[Dataset records]
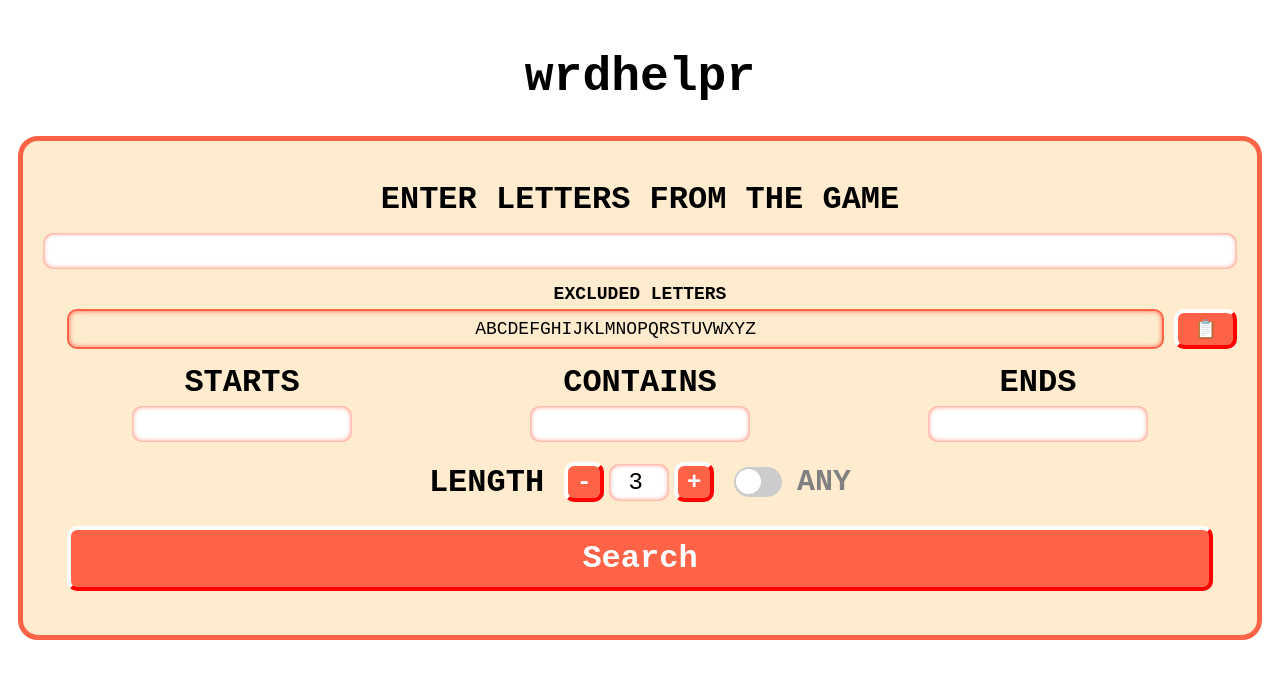
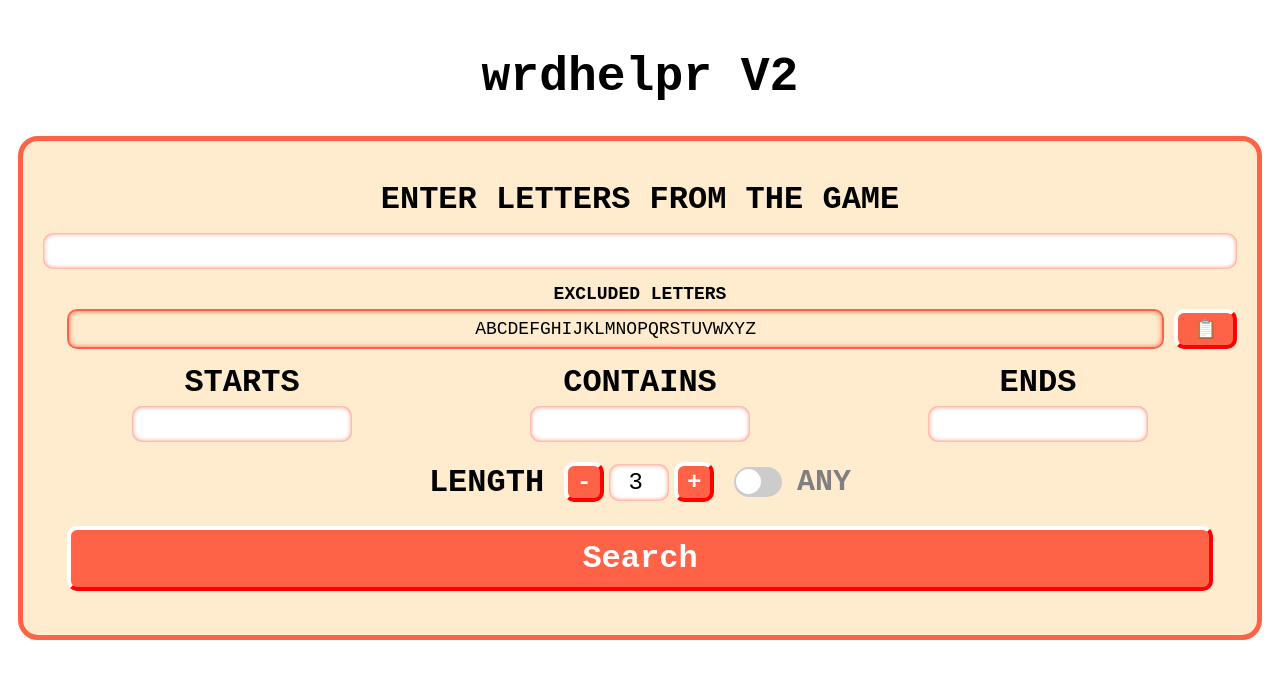
Before and after one commit to adamlemmo/wrdhelpr, a website built with Vite: page index.html in a window 1280 px wide. Built offline with nearby package versions, Linux system fonts and the light colour scheme.

Commit message:
chore: Update H1 to force deployment refresh

```diff
--- a/index.html
+++ b/index.html
@@ -14,7 +14,7 @@
     </head>
 
     <body>
-        <h1>wrdhelpr</h1>
+        <h1>wrdhelpr V2</h1>
 
         <form id="userInputForm">
             <p class="form-prompt">Enter letters from the game</p>
```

Requirement:
Your reply must contain each entry exactly as written and no pictures.

Response area:
Before and after one commit to adamlemmo/wrdhelpr, a website built with Vite: page index.html in a window 1280 px wide. Built offline with nearby package versions, Linux system fonts and the light colour scheme.

Commit message:
chore: Update H1 to force deployment refresh

```diff
--- a/index.html
+++ b/index.html
@@ -14,7 +14,7 @@
     </head>
 
     <body>
-        <h1>wrdhelpr</h1>
+        <h1>wrdhelpr V2</h1>
 
         <form id="userInputForm">
             <p class="form-prompt">Enter letters from the game</p>
```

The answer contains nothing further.